* _HOW TO COMPLETE THIS TASK_
When the string "이동수단별" occurs in a line of the listing below, return that line.

* _STORED DATA_
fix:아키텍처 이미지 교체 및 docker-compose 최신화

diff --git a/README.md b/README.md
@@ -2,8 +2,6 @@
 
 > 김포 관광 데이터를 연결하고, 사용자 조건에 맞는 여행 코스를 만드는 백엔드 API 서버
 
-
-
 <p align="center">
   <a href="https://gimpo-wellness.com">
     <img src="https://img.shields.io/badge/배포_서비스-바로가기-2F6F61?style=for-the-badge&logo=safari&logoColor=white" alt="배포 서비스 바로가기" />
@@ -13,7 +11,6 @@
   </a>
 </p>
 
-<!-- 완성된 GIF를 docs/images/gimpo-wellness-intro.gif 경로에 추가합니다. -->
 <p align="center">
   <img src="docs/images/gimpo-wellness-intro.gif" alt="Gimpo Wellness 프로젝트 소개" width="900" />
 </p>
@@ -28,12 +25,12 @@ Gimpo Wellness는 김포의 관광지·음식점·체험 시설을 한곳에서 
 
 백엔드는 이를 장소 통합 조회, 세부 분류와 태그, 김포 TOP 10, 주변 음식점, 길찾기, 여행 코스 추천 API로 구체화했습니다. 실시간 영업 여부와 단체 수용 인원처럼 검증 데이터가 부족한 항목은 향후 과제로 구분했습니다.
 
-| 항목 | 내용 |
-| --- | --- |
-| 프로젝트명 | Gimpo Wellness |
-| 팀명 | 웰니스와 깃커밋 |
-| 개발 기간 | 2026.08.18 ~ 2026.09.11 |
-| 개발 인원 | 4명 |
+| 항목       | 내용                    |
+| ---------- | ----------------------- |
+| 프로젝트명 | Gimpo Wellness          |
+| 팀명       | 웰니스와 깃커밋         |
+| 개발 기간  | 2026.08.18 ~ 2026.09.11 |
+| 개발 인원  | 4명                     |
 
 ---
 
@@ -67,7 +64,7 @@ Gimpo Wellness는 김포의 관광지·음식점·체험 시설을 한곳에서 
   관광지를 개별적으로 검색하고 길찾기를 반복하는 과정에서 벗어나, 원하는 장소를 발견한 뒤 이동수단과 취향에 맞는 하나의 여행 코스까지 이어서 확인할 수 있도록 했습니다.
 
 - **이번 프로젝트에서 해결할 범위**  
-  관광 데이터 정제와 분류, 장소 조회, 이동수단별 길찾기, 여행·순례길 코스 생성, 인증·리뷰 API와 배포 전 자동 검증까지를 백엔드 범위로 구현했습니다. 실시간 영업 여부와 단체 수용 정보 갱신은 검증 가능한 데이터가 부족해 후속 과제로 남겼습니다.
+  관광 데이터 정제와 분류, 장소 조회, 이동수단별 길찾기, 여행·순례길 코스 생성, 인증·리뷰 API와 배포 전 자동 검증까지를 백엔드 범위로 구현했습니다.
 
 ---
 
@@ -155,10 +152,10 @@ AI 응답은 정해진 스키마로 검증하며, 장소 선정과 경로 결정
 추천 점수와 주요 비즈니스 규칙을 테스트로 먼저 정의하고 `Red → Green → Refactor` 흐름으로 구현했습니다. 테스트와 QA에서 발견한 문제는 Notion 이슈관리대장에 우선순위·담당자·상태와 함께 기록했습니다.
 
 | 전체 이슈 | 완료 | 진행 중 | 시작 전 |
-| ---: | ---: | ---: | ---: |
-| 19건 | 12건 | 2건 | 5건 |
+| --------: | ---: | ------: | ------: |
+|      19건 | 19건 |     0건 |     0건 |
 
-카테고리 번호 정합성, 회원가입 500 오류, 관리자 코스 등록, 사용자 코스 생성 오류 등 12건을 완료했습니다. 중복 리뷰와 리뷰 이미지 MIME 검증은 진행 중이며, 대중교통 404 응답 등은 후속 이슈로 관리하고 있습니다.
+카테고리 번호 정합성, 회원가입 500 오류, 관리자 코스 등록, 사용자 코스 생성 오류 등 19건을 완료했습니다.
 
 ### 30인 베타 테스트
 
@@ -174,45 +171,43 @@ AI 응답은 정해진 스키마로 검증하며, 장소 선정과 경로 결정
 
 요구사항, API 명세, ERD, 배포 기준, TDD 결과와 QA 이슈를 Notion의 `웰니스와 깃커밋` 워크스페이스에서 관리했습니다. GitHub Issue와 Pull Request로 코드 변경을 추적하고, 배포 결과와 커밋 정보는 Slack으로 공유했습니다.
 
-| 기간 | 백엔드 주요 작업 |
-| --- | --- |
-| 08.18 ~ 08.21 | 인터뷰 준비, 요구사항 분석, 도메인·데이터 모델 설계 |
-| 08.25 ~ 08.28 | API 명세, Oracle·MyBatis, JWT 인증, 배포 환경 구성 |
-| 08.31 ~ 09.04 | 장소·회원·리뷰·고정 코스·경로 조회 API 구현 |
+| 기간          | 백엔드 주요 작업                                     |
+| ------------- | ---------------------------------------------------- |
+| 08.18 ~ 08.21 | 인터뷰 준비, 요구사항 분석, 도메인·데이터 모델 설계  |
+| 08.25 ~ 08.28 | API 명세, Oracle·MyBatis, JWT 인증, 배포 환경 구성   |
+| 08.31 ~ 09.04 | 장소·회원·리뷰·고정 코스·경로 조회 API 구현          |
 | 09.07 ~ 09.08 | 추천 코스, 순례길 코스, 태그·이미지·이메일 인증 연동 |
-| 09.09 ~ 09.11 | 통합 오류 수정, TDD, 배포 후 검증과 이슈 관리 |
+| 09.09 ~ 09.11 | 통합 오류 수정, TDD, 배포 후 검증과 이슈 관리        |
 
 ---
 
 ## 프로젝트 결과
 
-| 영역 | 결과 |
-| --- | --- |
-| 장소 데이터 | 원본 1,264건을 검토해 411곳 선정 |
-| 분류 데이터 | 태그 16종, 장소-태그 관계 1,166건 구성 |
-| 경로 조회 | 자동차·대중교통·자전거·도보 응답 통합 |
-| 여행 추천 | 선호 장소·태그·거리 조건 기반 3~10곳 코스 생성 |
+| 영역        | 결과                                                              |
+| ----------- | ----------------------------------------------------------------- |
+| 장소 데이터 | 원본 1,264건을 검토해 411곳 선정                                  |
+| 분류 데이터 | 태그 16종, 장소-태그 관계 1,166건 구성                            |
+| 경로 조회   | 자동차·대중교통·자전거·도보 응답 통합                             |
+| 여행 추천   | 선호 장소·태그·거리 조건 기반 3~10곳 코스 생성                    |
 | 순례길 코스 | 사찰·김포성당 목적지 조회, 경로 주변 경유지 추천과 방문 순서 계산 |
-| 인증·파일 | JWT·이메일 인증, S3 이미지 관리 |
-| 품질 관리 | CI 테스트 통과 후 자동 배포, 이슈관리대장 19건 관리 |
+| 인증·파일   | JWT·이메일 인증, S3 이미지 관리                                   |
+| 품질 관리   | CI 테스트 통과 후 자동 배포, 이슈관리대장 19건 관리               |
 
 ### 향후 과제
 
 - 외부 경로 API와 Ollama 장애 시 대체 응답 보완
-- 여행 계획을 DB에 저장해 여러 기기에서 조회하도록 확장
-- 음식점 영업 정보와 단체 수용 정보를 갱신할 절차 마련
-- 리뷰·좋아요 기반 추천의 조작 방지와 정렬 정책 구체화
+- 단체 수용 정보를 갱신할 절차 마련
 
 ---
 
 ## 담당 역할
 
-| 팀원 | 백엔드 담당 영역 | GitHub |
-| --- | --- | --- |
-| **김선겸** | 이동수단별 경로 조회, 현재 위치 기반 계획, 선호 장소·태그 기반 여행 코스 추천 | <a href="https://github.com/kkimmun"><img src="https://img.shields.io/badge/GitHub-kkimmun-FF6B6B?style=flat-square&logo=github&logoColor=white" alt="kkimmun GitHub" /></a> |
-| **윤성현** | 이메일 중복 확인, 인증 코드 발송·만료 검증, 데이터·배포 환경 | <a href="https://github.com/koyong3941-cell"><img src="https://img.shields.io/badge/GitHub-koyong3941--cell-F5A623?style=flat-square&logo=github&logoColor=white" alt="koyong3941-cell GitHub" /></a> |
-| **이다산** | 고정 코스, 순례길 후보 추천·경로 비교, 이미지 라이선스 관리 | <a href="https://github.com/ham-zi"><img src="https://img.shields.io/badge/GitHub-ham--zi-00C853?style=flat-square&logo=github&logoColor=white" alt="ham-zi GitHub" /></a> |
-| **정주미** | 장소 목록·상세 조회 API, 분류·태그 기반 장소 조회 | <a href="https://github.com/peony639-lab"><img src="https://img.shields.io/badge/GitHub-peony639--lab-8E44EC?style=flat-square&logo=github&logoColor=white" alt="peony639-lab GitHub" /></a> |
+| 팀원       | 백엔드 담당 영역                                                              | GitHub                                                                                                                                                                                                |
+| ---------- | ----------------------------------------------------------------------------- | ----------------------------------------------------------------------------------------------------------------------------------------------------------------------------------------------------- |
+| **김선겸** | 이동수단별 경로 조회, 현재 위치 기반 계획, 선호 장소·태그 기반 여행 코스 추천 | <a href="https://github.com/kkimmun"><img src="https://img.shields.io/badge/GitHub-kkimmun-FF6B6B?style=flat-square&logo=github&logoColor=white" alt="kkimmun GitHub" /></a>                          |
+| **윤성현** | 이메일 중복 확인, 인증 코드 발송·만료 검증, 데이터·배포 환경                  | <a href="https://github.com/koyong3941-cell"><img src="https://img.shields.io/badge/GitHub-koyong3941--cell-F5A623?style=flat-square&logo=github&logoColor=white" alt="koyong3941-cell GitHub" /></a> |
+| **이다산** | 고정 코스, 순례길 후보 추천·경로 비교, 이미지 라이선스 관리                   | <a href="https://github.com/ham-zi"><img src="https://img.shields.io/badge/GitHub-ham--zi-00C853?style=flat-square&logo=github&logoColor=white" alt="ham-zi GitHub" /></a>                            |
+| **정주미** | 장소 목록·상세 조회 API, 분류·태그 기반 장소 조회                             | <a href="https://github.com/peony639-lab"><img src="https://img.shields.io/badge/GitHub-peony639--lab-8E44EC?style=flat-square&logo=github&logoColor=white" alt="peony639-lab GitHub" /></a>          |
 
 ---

* _YOUR RESPONSE_
-  관광 데이터 정제와 분류, 장소 조회, 이동수단별 길찾기, 여행·순례길 코스 생성, 인증·리뷰 API와 배포 전 자동 검증까지를 백엔드 범위로 구현했습니다. 실시간 영업 여부와 단체 수용 정보 갱신은 검증 가능한 데이터가 부족해 후속 과제로 남겼습니다.
+  관광 데이터 정제와 분류, 장소 조회, 이동수단별 길찾기, 여행·순례길 코스 생성, 인증·리뷰 API와 배포 전 자동 검증까지를 백엔드 범위로 구현했습니다.
-| **김선겸** | 이동수단별 경로 조회, 현재 위치 기반 계획, 선호 장소·태그 기반 여행 코스 추천 | <a href="https://github.com/kkimmun"><img src="https://img.shields.io/badge/GitHub-kkimmun-FF6B6B?style=flat-square&logo=github&logoColor=white" alt="kkimmun GitHub" /></a> |
+| **김선겸** | 이동수단별 경로 조회, 현재 위치 기반 계획, 선호 장소·태그 기반 여행 코스 추천 | <a href="https://github.com/kkimmun"><img src="https://img.shields.io/badge/GitHub-kkimmun-FF6B6B?style=flat-square&logo=github&logoColor=white" alt="kkimmun GitHub" /></a>                          |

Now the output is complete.